Date of Award:


Document Type:


Degree Name:

Doctor of Philosophy (PhD)


Electrical and Computer Engineering

Committee Chair(s)

Regan Zane


Regan Zane


Dragan Maksimović


Zeljko Pantic


Rajnikant Sharma


Tianbiao Liu


Nicholas Roberts

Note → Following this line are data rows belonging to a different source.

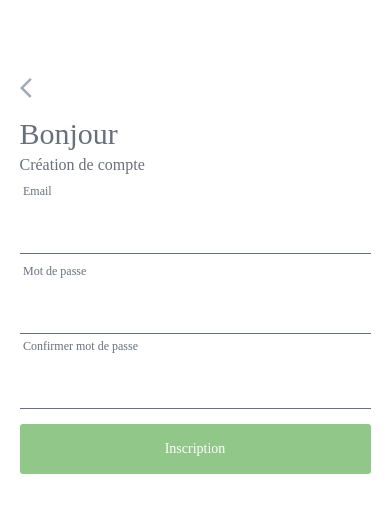
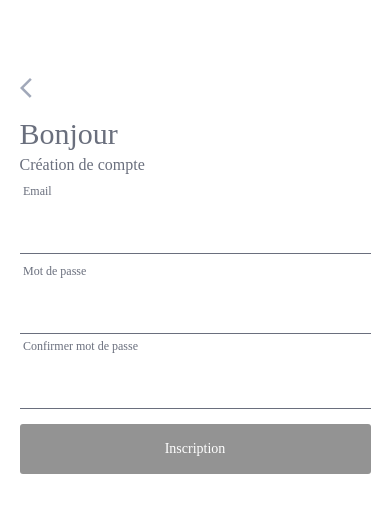
Before and after one commit to Kevsl/ReCycle-react-native, a React Native app: screen /register in a window 390 px wide. Shown: the top 512 px of the page. Built offline with nearby package versions, Linux system fonts and the light colour scheme.

Commit message:
Registration page - UX improvement : register button changes color depending on data validation.

```diff
--- a/src/Styles/Register.js
+++ b/src/Styles/Register.js
@@ -52,7 +52,7 @@ export const RegisterStyle = (StyleSheet.createstyle = StyleSheet.create({
     fontFamily: 'baloo',
   },
 
-  loginBtn: {
+  registerBtnEnabled: {
     width: '90%',
     borderRadius: 3,
     height: 50,
@@ -62,7 +62,19 @@ export const RegisterStyle = (StyleSheet.createstyle = StyleSheet.create({
     marginHorizontal: '5%',
     marginVertical: 10,
   },
-  loginText: {
+
+  registerBtnDisabled: {
+    width: '90%',
+    borderRadius: 3,
+    height: 50,
+    alignItems: 'center',
+    justifyContent: 'center',
+    backgroundColor: '#939393',
+    marginHorizontal: '5%',
+    marginVertical: 10,
+  },
+
+  registerText: {
     color: '#fff',
     fontFamily: 'baloo',
   },
--- a/src/Views/Register.js
+++ b/src/Views/Register.js
@@ -21,9 +21,7 @@ export const Register = ({navigation}) => {
     const [emailOk, setEmailOk] = useState(false)
     const [passOK, setPassOk] = useState(false)
     const [similarPassOk, setSimilarPassOk] = useState(false)
-
-    useEffect(() => {
-    }, [])
+    const [disabledRegisterBtn, setDisabledRegisterBtn] = useState(true)
 
     function handleEmail(value) {
         checkEmail(value) === true ? setEmailOk(true) : setEmailOk(false)
@@ -35,15 +33,23 @@ export const Register = ({navigation}) => {
 
     function handleSimilarPasswords(password1, password2) {
         if (password1 === password2) {
-            setSimilarPassOk(true)
+            setSimilarPassOk(true);
         } else if (password1 !== password2) {
             setSimilarPassOk(false)
         }
     }
 
+    useEffect(() => {
+        if (passOK && emailOk && similarPassOk) {
+            setDisabledRegisterBtn(false)
+        } else {
+            setDisabledRegisterBtn(true)
+        }
+    }, [passOK, emailOk, similarPassOk])
+
     function handleRegister() {
         if (passOK && emailOk && similarPassOk) {
-            navigation.navigate('home')
+            navigation.navigate('home');
         } else {
             alert("Problème avec vos identifiants :" +
                 "\nemailOk : " + emailOk +
@@ -167,12 +173,22 @@ export const Register = ({navigation}) => {
             </View>
 
             <TouchableOpacity
-                style={RegisterStyle.loginBtn}
+                //style={RegisterStyle.registerBtn}
+
+                style={
+                    disabledRegisterBtn === true
+                        ? RegisterStyle.registerBtnDisabled
+                        : disabledRegisterBtn === false
+                            ? RegisterStyle.registerBtnEnabled
+                            : RegisterStyle.registerBtnDisabled
+                }
+
                 onPress={() => {
                     handleRegister()
                 }}
+                disabled={disabledRegisterBtn}
             >
-                <Text style={RegisterStyle.loginText}>Inscription</Text>
+                <Text style={RegisterStyle.registerText}>Inscription</Text>
             </TouchableOpacity>
 
             {isLoading ? (
```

Traditional electric vehicle and stationary battery systems use series-connected battery packs that employ centralized battery management and power processing architecture. Though, these systems meet the basic safety and power requirements with a simple hard- ware structure, the approach results in a battery pack that is energy and power limited by weak cells throughout life and most importantly at end-of-life. The applications of battery systems can benefit significantly from modular, scalable battery systems capable of advanced cell balancing, efficient power processing, and cost gains via reuse beyond first-use application. The design of modular battery systems has unique requirements for the power electronics designer, including architecture, design, modeling and control of power processing converters, and battery balancing methods. This dissertation considers the requirements imposed by electric vehicle and stationary applications and presents design and control of modular battery systems to overcome challenges associated with conventional systems. The modular battery system uses cell or substring-level power converters to combine battery balancing and power processing functionality and opens the door to new opportunities for advanced cell balancing methods. This approach enables balancing control to act on cell-level information, reroute power around weaker cells in a string of cells to optimally deploy the stored energy, and achieve performance gains throughout the life of the battery pack. With this approach, the integrated balancing power converters can achieve system cost and efficiency gains by replacing or eliminating some of the conventional components inside battery systems such as passive balancing circuits and high-voltage, high-power converters. In addition, when coupled with life prognostic based cell balancing control, the modular system can extend the lifetime of a battery pack by up to 40%. The modular architecture design and control concepts developed in this dissertation can be applied to designs of large battery packs and improve battery pack performance, lifetime, size, and cost.